What you have to do =
Collect all lines below with the string "rows".

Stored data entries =

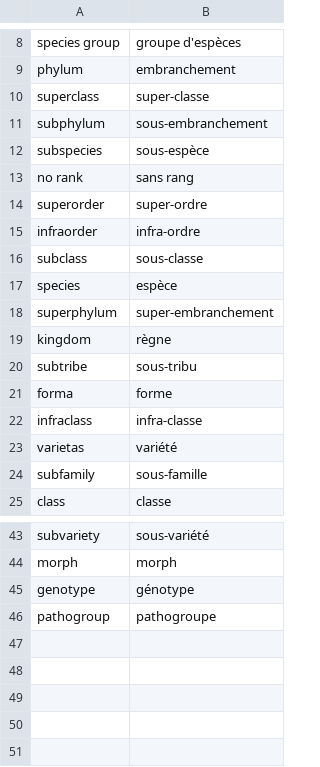
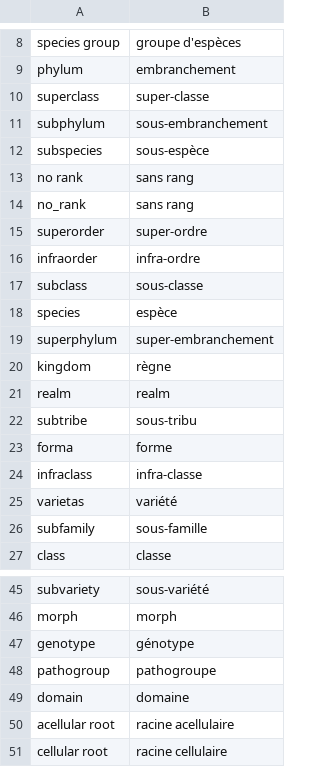
Before and after one commit to Lifemap-ToL/lifemap-back, a CSV file: builder/taxo/ranks.csv, drawn as a sheet; only a part is shown, gaps mark what is left out; the diff names each change by its address in the sheet, - before the commit and + after, or states it on an @@ line.

Commit message:
fix: add missing french rank names

```diff
--- a/builder/taxo/ranks.csv
+++ b/builder/taxo/ranks.csv
+row 14: no_rank | sans rang
+row 21: realm | realm
+row 49: domain | domaine
+row 50: acellular root | racine acellulaire
+row 51: cellular root | racine cellulaire
```
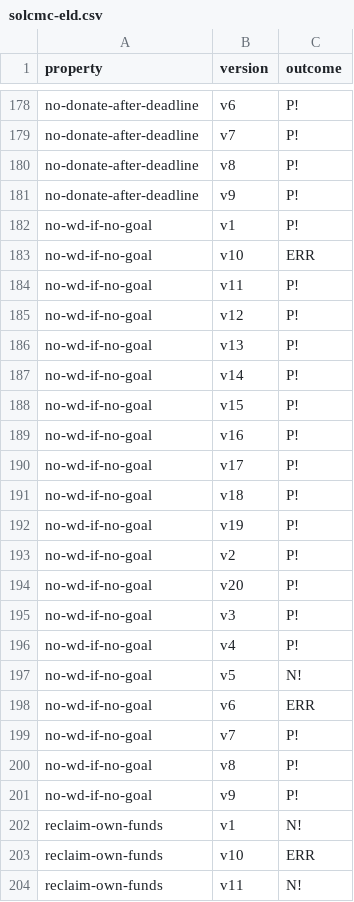
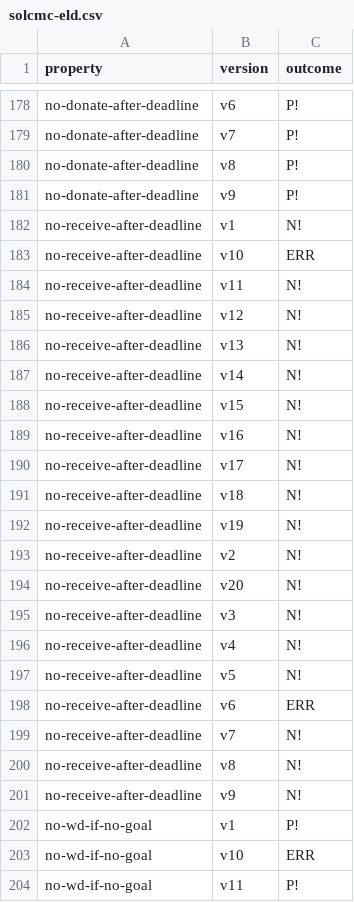
Before and after one commit to Eic17H/contracts-verification-benchmark, a CSV file: contracts/crowdfund/solcmc-eld.csv, drawn as a sheet; only a part is shown, gaps mark what is left out; the shorter side is filled out with more unchanged rows.

```diff
--- a/contracts/crowdfund/solcmc-eld.csv
+++ b/contracts/crowdfund/solcmc-eld.csv
@@ -181,2 +181,22 @@ no-donate-after-deadline,v8,P!
 no-donate-after-deadline,v9,P!
+no-receive-after-deadline,v1,N!
+no-receive-after-deadline,v10,ERR
+no-receive-after-deadline,v11,N!
+no-receive-after-deadline,v12,N!
+no-receive-after-deadline,v13,N!
+no-receive-after-deadline,v14,N!
+no-receive-after-deadline,v15,N!
+no-receive-after-deadline,v16,N!
+no-receive-after-deadline,v17,N!
+no-receive-after-deadline,v18,N!
+no-receive-after-deadline,v19,N!
+no-receive-after-deadline,v2,N!
+no-receive-after-deadline,v20,N!
+no-receive-after-deadline,v3,N!
+no-receive-after-deadline,v4,N!
+no-receive-after-deadline,v5,N!
+no-receive-after-deadline,v6,ERR
+no-receive-after-deadline,v7,N!
+no-receive-after-deadline,v8,N!
+no-receive-after-deadline,v9,N!
 no-wd-if-no-goal,v1,P!
```
Also changed, not shown: contracts/crowdfund/certora.csv, contracts/crowdfund/certora/out.csv, 4 other files.
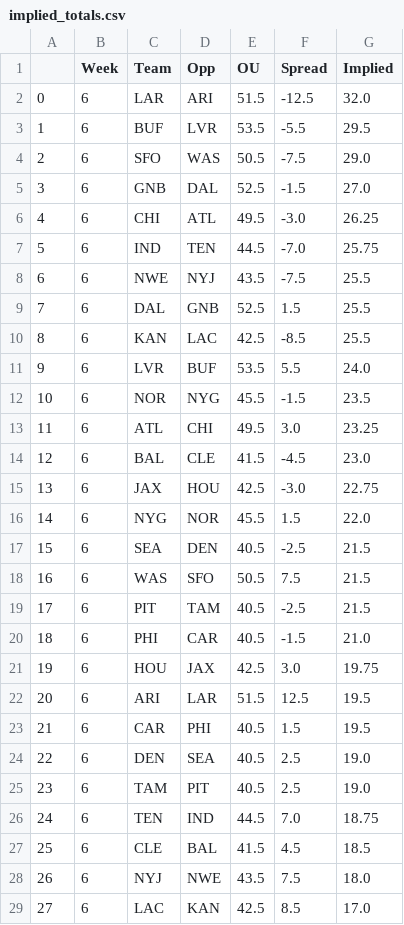
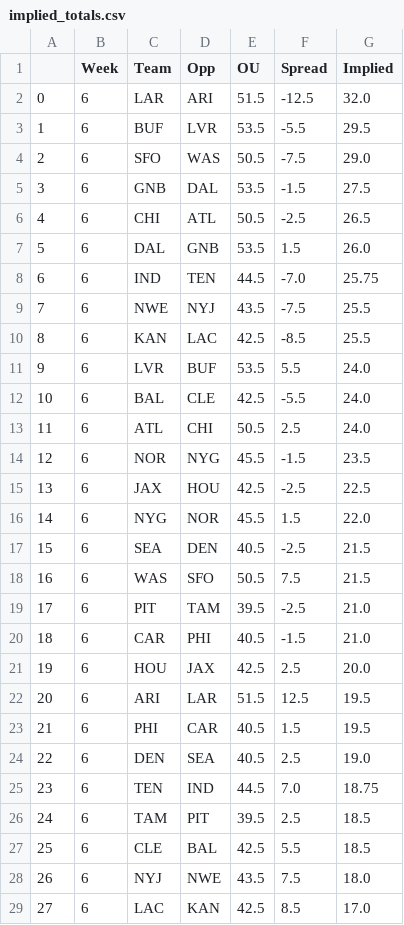
Before and after one commit to JonPGH/nflApp, a CSV file: Data/implied_totals.csv, drawn as a sheet; removed rows and columns are numbered as before the commit, all else as after; the diff names each change by its address in the sheet, - before the commit and + after, or states it on an @@ line.

```diff
--- a/Data/implied_totals.csv
+++ b/Data/implied_totals.csv
-E5 (OU): 52.5
+E5 (OU): 53.5
-G5 (Implied): 27.0
+G5 (Implied): 27.5
-E6 (OU): 49.5
+E6 (OU): 50.5
-F6 (Spread): -3.0
+F6 (Spread): -2.5
-G6 (Implied): 26.25
+G6 (Implied): 26.5
+row 7: 5 | 6 | DAL | GNB | 53.5 | 1.5 | 26.0
@@ column A renumbered between rows 8 and 25 @@
-row 9: 7 | 6 | DAL | GNB | 52.5 | 1.5 | 25.5
+row 12: 10 | 6 | BAL | CLE | 42.5 | -5.5 | 24.0
+row 13: 11 | 6 | ATL | CHI | 50.5 | 2.5 | 24.0
-row 13: 11 | 6 | ATL | CHI | 49.5 | 3.0 | 23.25
-row 14: 12 | 6 | BAL | CLE | 41.5 | -4.5 | 23.0
-F15 (Spread): -3.0
+F15 (Spread): -2.5
-G15 (Implied): 22.75
+G15 (Implied): 22.5
-E19 (OU): 40.5
+E19 (OU): 39.5
-G19 (Implied): 21.5
+G19 (Implied): 21.0
-C20 (Team): PHI
+C20 (Team): CAR
-D20 (Opp): CAR
+D20 (Opp): PHI
-F21 (Spread): 3.0
+F21 (Spread): 2.5
-G21 (Implied): 19.75
+G21 (Implied): 20.0
-C23 (Team): CAR
+C23 (Team): PHI
-D23 (Opp): PHI
+D23 (Opp): CAR
-row 25: 23 | 6 | TAM | PIT | 40.5 | 2.5 | 19.0
+row 26: 24 | 6 | TAM | PIT | 39.5 | 2.5 | 18.5
-E27 (OU): 41.5
+E27 (OU): 42.5
-F27 (Spread): 4.5
+F27 (Spread): 5.5
```
Also changed, not shown: Data/bookproj.csv, Data/japroj.csv, 5 other files.
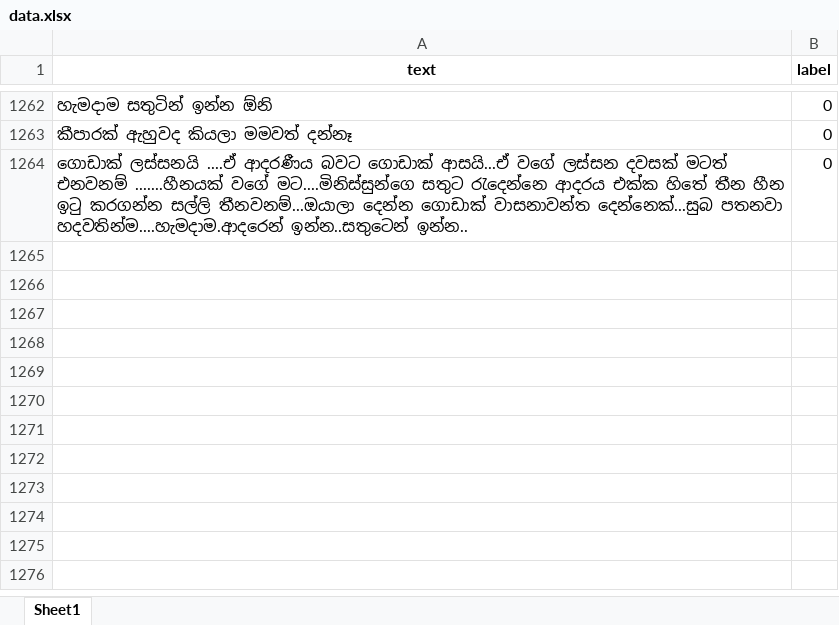
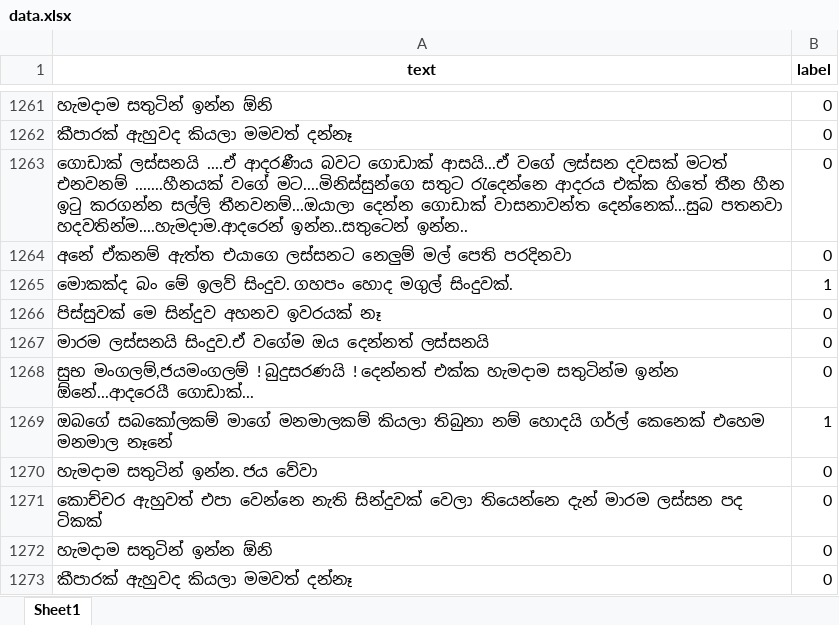
Before and after one commit to PramudithaKaushalya/adult-content-detector-api, an Excel workbook: data.xlsx, sheet Sheet1, drawn as a sheet; only a part is shown, gaps mark what is left out; values as stored, in another font and other column widths than the file's, no borders; the diff covers the shown part only; the diff names each change by its address in the sheet, - before the commit and + after, or states it on an @@ line.

```diff
--- a/data.xlsx (sheet Sheet1)
+++ b/data.xlsx (sheet Sheet1)
+row 1264: අනේ ඒකනම් ඇත්ත එයාගෙ ලස්සනට නෙලුම් මල් පෙති පරදිනවා | 0
+row 1265: මොකක්ද බං මේ ඉලව් සිංදුව. ගහපං හොද මගුල් සිංදුවක්. | 1
+row 1266: පිස්සුවක් මෙ සින්දුව අහනව ඉවරයක් නෑ | 0
+row 1267: මාරම ලස්සනයි සිංදුව.ඒ වගේම ඔය දෙන්නත් ලස්සනයි | 0
+row 1268: සුභ මංගලම්,ජයමංගලම් ! බුදුසරණයි ! දෙන්නත් එක්ක හැමදාම සතුටින්ම ඉන්න ඕනේ...ආදරෙයී ගොඩාක්... | 0
+row 1269: ඔබගේ සබකෝලකම් මාගේ මනමාලකම් කියලා තිබුනා නම් හොදයි ගර්ල් කෙනෙක් එහෙම මනමාල නෑනේ | 1
+row 1270: හැමදාම සතුටින් ඉන්න. ජය වේවා | 0
+row 1271: කොච්චර ඇහුවත් එපා වෙන්නෙ නැති සින්දුවක් වෙලා තියෙන්නෙ දැන් මාරම ලස්සන පද ටිකක් | 0
+row 1272: හැමදාම සතුටින් ඉන්න ඕනි | 0
+row 1273: කීපාරක් ඇහුවද කියලා මමවත් දන්නෑ | 0
```
Also changed, not shown: 91 added rows, 2 removed rows and 8 edited cells elsewhere in this sheet, 7 other files.
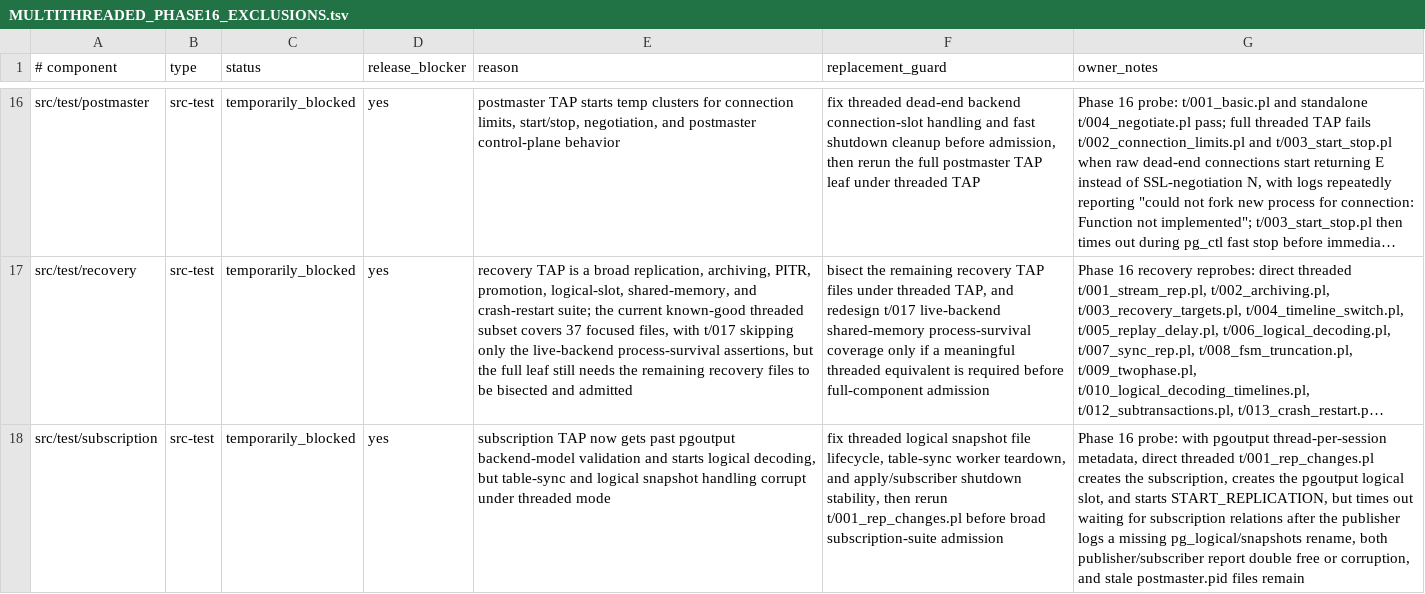
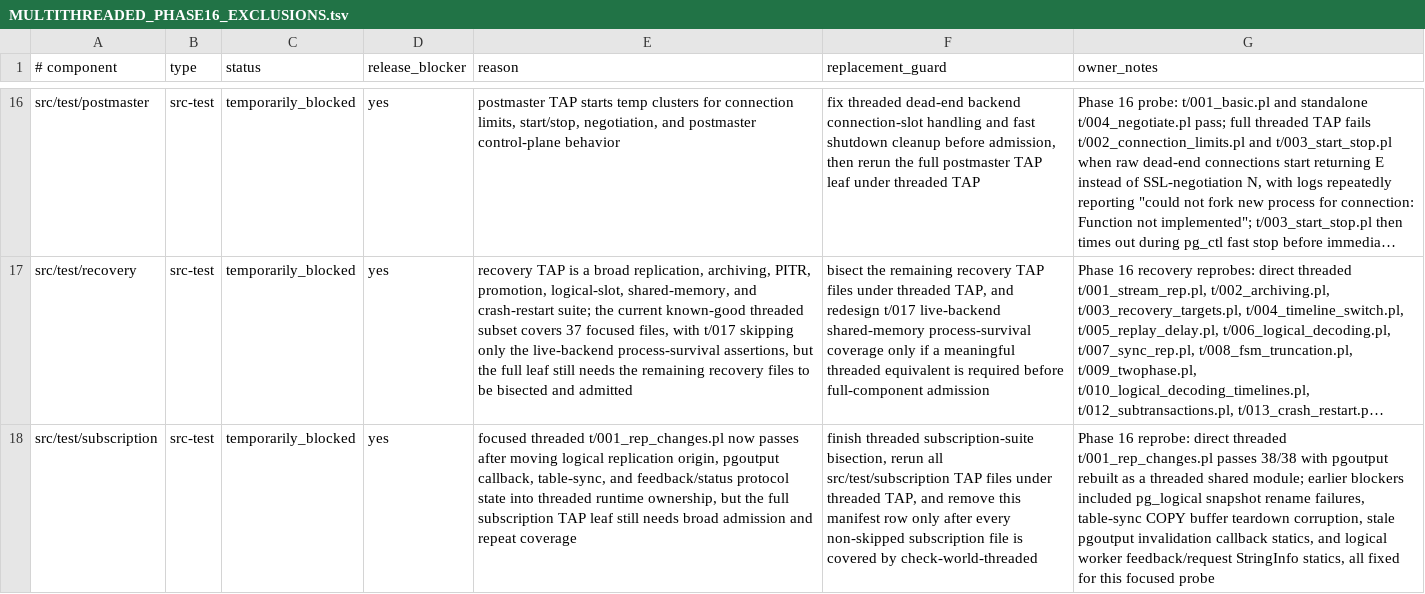
Before and after one commit to samwillis/multithreaded-postgres, a TSV file: plan_docs/MULTITHREADED_PHASE16_EXCLUSIONS.tsv, drawn as a sheet; only a part is shown, gaps mark what is left out; long unchanged cells end in …; the diff names each change by its address in the sheet, - before the commit and + after, or states it on an @@ line.

Commit message:
Fix threaded logical replication state ownership

```diff
--- a/plan_docs/MULTITHREADED_PHASE16_EXCLUSIONS.tsv
+++ b/plan_docs/MULTITHREADED_PHASE16_EXCLUSIONS.tsv
-E18 (reason): subscription TAP now gets past pgoutput backend-model validation and starts logical decoding, but table-sync and logical snapshot handling corrupt under threaded mode
+E18 (reason): focused threaded t/001_rep_changes.pl now passes after moving logical replication origin, pgoutput callback, table-sync, and feedback/status protocol state into threaded runtime ownership, but the full subscription TAP leaf still needs broad admission and repeat coverage
-F18 (replacement_guard): fix threaded logical snapshot file lifecycle, table-sync worker teardown, and apply/subscriber shutdown stability, then rerun t/001_rep_changes.pl before broad subscription-suite admission
+F18 (replacement_guard): finish threaded subscription-suite bisection, rerun all src/test/subscription TAP files under threaded TAP, and remove this manifest row only after every non-skipped subscription file is covered by check-world-threaded
-G18 (owner_notes): Phase 16 probe: with pgoutput thread-per-session metadata, direct threaded t/001_rep_changes.pl creates the subscription, creates the pgoutput logical slot, and starts START_REPLICATION, but times out waiting for subscription relations after the publisher logs a missing pg_logical/snapshots rename, both publisher/subscriber report double free or corruption, and stale postmaster.pid files remain
+G18 (owner_notes): Phase 16 reprobe: direct threaded t/001_rep_changes.pl passes 38/38 with pgoutput rebuilt as a threaded shared module; earlier blockers included pg_logical snapshot rename failures, table-sync COPY buffer teardown corruption, stale pgoutput invalidation callback statics, and logical worker feedback/request StringInfo statics, all fixed for this focused probe
```
Also changed, not shown: 14 other files.
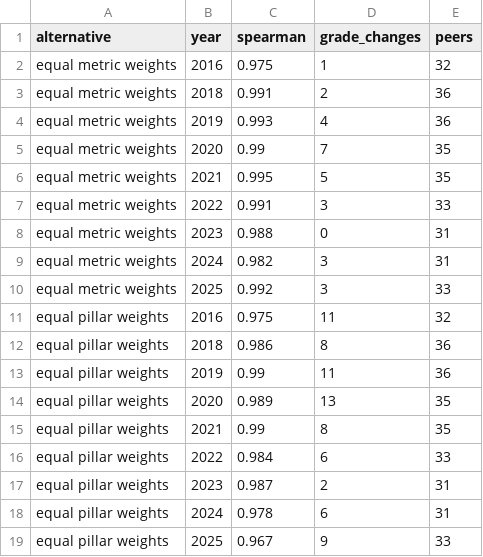
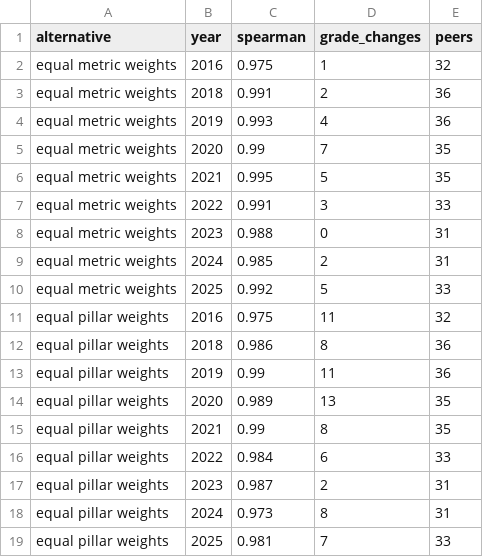
Before and after one commit to maidenpeter/ira-kenya-reinsurance, a CSV file: output/sensitivity.csv, drawn as a sheet.

```diff
--- a/output/sensitivity.csv
+++ b/output/sensitivity.csv
@@ -8,4 +8,4 @@ equal metric weights,2022,0.991,3,33
 equal metric weights,2023,0.988,0,31
-equal metric weights,2024,0.982,3,31
-equal metric weights,2025,0.992,3,33
+equal metric weights,2024,0.985,2,31
+equal metric weights,2025,0.992,5,33
 equal pillar weights,2016,0.975,11,32
@@ -17,3 +17,3 @@ equal pillar weights,2022,0.984,6,33
 equal pillar weights,2023,0.987,2,31
-equal pillar weights,2024,0.978,6,31
-equal pillar weights,2025,0.967,9,33
+equal pillar weights,2024,0.973,8,31
+equal pillar weights,2025,0.981,7,33
```
Also changed, not shown: output/cedant_metrics.csv, output/cedant_scorecard.csv, 3 other files.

Result of this task =
Before and after one commit to Eic17H/contracts-verification-benchmark, a CSV file: contracts/crowdfund/solcmc-eld.csv, drawn as a sheet; only a part is shown, gaps mark what is left out; the shorter side is filled out with more unchanged rows.
Before and after one commit to JonPGH/nflApp, a CSV file: Data/implied_totals.csv, drawn as a sheet; removed rows and columns are numbered as before the commit, all else as after; the diff names each change by its address in the sheet, - before the commit and + after, or states it on an @@ line.
@@ column A renumbered between rows 8 and 25 @@
Also changed, not shown: 91 added rows, 2 removed rows and 8 edited cells elsewhere in this sheet, 7 other files.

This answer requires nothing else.